January Overview – Ringing in a new year means new beginnings and endings. But the world didn’t always see January that way.
Even when January replaced March as the first month of the year after Roman king Numa Pompilius revised the calendar around 700 B.C., many religions held to celebrating the new year either on March 25th or December 25th according to their church calendars. Even the Julian calendar didn’t motivate a clear beginning and end to the year. It wasn’t until the Gregorian calendar, developed by Pope Gregory who introduced it in 1582, that most of the world began to see January 1 as the beginning of the New Year.
Janus is the Roman god of beginnings and endings. He’s a protector of gates, doorways and transitions. January takes its name from this tow headed god, and it makes us wonder why it took so long to celebrate the new year in January, but it did.
January Culture Overview
Fortunately for anyone born in January, their birthstone is the Garnet which comes in a wide variety of stunning colors.
Capricorns and Aquarius are born in January. You share your birthday month with Elvis Presley, Virginia Woolf, JRR Tolkien, Bessie Coleman, Martin Luther King, Martin Luther King Jr., Jeannette Piccard, J.D. Salinger, Zora Hurston, A.A. Milne, Carrie Chapman Catt, Edgar Allan Poe, Alma Ziegler, and Dian Fossey.
January is often a month of new beginnings and endings. Some of us embark on new health club memberships in an attempt to end old habits. Our new year’s resolutions help kick off healthy habits placing us squarely on a path of health and renewal. While some of us succeed, many admit we will need to keep trying. New beginnings don’t always have to do with our physical self, though. Sometimes we challenge ourselves to new adventures or lifestyles.

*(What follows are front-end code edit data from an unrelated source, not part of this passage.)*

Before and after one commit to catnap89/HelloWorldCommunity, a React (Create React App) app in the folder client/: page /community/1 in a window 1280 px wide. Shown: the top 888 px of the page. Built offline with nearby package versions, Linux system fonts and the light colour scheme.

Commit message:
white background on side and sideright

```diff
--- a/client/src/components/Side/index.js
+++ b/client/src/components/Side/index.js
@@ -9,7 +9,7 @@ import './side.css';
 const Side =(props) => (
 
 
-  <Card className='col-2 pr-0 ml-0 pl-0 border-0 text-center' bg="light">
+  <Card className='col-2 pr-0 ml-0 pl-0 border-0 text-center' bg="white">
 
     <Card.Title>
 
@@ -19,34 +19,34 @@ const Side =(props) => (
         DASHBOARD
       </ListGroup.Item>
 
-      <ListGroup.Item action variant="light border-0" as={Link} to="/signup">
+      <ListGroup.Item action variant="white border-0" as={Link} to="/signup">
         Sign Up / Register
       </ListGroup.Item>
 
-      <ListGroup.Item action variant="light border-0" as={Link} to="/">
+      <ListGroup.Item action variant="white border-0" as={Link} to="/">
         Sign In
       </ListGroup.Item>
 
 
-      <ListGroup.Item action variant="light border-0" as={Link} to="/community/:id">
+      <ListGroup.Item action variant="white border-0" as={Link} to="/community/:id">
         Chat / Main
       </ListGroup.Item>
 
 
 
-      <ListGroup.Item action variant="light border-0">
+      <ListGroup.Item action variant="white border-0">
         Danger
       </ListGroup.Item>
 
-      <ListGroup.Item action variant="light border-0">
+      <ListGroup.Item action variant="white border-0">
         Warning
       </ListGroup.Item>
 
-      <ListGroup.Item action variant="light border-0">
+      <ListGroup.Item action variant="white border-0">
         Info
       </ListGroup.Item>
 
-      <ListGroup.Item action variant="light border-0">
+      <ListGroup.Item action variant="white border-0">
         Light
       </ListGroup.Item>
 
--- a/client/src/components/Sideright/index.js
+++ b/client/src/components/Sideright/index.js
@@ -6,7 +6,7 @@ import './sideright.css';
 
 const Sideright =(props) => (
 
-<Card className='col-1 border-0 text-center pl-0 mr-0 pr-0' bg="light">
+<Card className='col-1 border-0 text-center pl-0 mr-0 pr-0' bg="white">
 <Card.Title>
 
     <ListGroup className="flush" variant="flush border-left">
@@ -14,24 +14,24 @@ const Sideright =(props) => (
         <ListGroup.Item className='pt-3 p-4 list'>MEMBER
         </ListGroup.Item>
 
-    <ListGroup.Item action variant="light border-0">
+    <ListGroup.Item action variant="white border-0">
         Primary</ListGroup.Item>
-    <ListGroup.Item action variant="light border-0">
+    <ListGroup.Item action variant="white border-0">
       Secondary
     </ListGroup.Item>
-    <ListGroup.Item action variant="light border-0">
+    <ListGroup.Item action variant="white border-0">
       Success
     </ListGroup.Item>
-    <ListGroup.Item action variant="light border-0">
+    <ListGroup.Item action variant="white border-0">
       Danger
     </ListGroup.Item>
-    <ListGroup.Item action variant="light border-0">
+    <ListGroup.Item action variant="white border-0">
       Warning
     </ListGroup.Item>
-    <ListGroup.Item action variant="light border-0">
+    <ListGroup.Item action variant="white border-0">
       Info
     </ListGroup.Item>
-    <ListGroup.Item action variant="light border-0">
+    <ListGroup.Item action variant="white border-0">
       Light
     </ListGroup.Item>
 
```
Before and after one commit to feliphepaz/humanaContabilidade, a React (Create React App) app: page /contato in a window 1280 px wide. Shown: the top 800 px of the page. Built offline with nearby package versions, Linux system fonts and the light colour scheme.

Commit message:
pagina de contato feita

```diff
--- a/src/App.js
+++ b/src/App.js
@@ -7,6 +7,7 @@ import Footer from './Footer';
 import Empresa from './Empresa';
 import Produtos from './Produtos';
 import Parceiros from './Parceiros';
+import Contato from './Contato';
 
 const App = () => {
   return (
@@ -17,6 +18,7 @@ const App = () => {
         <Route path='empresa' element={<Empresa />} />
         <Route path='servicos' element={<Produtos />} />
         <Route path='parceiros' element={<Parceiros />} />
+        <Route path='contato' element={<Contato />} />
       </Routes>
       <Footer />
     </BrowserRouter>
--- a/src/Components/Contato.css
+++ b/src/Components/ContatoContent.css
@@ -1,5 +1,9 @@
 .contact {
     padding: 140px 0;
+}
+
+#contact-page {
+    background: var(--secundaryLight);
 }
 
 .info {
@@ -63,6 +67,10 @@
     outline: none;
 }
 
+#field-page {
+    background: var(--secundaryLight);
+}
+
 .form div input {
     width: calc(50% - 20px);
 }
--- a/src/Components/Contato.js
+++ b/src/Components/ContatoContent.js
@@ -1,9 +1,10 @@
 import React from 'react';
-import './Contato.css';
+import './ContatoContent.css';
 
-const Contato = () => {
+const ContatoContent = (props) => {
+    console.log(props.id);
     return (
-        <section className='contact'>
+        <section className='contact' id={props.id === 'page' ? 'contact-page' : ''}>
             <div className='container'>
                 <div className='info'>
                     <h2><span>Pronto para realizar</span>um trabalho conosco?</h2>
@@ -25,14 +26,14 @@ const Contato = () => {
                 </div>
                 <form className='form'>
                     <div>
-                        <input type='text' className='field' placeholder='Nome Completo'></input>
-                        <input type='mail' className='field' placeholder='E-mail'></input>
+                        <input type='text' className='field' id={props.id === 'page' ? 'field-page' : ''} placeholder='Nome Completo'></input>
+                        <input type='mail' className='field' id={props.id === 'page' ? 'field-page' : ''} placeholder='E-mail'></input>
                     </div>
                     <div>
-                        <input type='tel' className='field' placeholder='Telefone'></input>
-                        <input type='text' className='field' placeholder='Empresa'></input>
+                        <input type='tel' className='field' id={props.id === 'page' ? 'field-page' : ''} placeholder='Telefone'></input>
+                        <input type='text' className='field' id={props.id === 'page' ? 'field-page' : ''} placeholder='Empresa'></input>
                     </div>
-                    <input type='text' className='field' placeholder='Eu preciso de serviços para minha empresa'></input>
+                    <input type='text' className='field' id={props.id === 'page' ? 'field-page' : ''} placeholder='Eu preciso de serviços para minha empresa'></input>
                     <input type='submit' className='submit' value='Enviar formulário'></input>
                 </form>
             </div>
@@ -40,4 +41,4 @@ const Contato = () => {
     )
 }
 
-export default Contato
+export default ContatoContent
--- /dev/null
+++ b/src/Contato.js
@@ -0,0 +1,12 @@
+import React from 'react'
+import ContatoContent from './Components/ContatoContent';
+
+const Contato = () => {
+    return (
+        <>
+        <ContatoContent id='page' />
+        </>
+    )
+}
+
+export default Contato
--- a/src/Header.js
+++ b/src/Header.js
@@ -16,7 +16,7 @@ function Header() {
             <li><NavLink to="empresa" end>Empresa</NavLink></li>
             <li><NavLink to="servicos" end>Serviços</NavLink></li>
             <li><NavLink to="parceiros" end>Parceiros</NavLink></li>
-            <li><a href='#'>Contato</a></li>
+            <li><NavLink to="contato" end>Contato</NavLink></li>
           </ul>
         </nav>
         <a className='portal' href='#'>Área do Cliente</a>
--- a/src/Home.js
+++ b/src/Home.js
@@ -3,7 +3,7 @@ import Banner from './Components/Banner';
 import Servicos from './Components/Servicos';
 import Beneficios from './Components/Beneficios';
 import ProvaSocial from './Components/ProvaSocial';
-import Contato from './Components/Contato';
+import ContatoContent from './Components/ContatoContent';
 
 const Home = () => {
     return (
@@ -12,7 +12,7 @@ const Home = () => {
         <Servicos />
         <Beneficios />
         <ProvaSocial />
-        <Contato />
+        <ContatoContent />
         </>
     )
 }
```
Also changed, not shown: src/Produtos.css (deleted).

Standardly, many insurance policies start new in January. It’s also a time to hang up a fresh new calendar.